“I’m watching,” I said. “I had to stop knitting because I’m too nervous. We’re going to win the World Series!”
“I’m so happy for you,” she said. “Even if the Tigers are going to lose.” (At the time, Susan lived in Michigan and knew a lot of Tigers fans.)
Susan was one of the first people I met at college, and the very first girl friend I ever had who cared about baseball. When we arrived at college in 1998, my Cardinals were inching excruciatingly slowly towards the end of a decade long funk that happened to coincide with my entire baseball fandom to that point. Susan’s team, in the AL, was better, winning their division twice in three years, albeit only to get swept out of the first round by the Yankees both times.
You see where this is going. Susan grew up a Rangers fan.
Over the years our friendship has continued, our love of baseball always on the periphery. St. Louis improved, Texas declined, St. Louis declined, Texas improved — in fact in the entirety of our friendship, this is the first year the Cardinals and the Rangers both made the playoffs, much less the World Series. We graduated college, moved East (Susan then moved South, and North, and South again). We went to old Yankee Stadium and CitiField together. We went to Europe together (where, disappointingly, we were a few weeks too late to attend a German professional baseball game). I was rooting hard for the Rangers during last year’s run, and delighted in their first playoff series win almost as much as she did.
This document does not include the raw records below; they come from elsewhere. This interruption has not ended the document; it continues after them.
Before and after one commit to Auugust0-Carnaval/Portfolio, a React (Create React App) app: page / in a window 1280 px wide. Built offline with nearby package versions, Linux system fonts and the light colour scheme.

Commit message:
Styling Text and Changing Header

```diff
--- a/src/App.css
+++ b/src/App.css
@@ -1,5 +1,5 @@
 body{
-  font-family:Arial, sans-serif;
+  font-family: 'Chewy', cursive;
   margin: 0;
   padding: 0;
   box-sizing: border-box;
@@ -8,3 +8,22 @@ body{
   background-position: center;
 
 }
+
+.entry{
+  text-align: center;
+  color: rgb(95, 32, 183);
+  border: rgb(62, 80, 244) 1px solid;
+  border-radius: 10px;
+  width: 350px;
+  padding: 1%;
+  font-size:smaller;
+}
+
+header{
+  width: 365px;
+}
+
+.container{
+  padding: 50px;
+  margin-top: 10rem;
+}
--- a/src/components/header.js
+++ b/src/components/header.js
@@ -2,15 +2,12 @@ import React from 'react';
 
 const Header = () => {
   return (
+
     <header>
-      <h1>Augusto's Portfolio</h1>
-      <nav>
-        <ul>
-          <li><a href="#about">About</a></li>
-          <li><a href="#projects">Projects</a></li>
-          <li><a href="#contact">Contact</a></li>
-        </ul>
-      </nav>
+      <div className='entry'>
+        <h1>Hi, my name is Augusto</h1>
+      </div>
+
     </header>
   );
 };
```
It’s not that I don’t want to win the World Series. If the Cardinals somehow put two more wins into their pile of improbable, backs-against-the-wall victories they’ve been accruing for the last two months I will be ecstatic; if they lose, there will be a weekend of moping in my near future. But I will also make that call on the phone, and I will be happy to do it. If you can’t celebrate a World Series with your best friend, what’s the point?
Good luck, Susan. Good luck, Rangers. Go Cards!